▶ **Material for the task**

::::::::

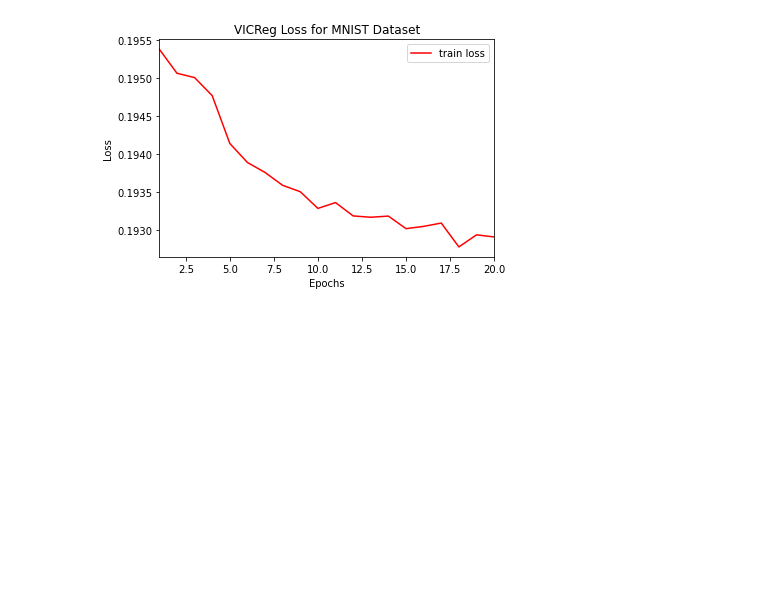
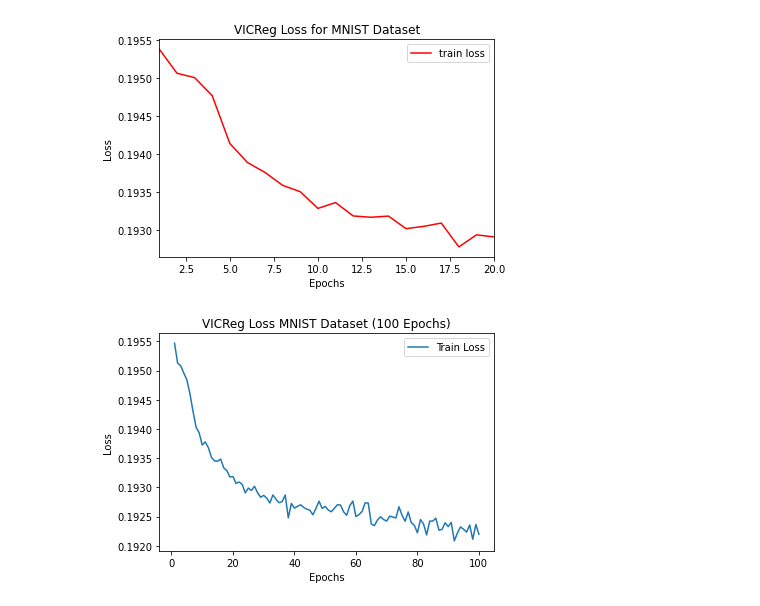
Before and after one commit to cpareja3025/VICReg_project, a Jupyter notebook: VICReg.ipynb, the cells around one changed output. Drawn from its saved outputs; the diff is of its cells as text; code cells hidden in the pictures; blank space fills up the shorter version.

Commit message:
adding plot for 100 epochs

```diff
--- a/VICReg.ipynb
+++ b/VICReg.ipynb
@@ -429,3 +429,16 @@ plt.savefig("/Users/cpare/repos/VICReg_project/plots/loss_20epochs.png")
 # %% [output]
 [ 1  2  3  4  5  6  7  8  9 10 11 12 13 14 15 16 17 18 19 20]
 [figure]
+# %%
+df = pd.read_csv("/Users/cpare/repos/VICReg_project/csv's/VICReg_metrics_100epochs.csv")
+epochs = np.array(df.iloc[:, 0])
+losses = np.array(df.iloc[:,1])
+
+plt.plot(epochs, losses, label = "Train Loss")
+plt.xlabel("Epochs")
+plt.ylabel("Loss")
+plt.legend()
+plt.title("VICReg Loss MNIST Dataset (100 Epochs)")
+plt.savefig("/Users/cpare/repos/VICReg_project/plots/loss_100epochs.png")
+# %% [output]
+[figure, added]
```
Also changed, not shown: 2 other files.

::::::::

What are the lines above that hold the string "output"? Copy them.

Before and after one commit to cpareja3025/VICReg_project, a Jupyter notebook: VICReg.ipynb, the cells around one changed output. Drawn from its saved outputs; the diff is of its cells as text; code cells hidden in the pictures; blank space fills up the shorter version.
 # %% [output]
+# %% [output]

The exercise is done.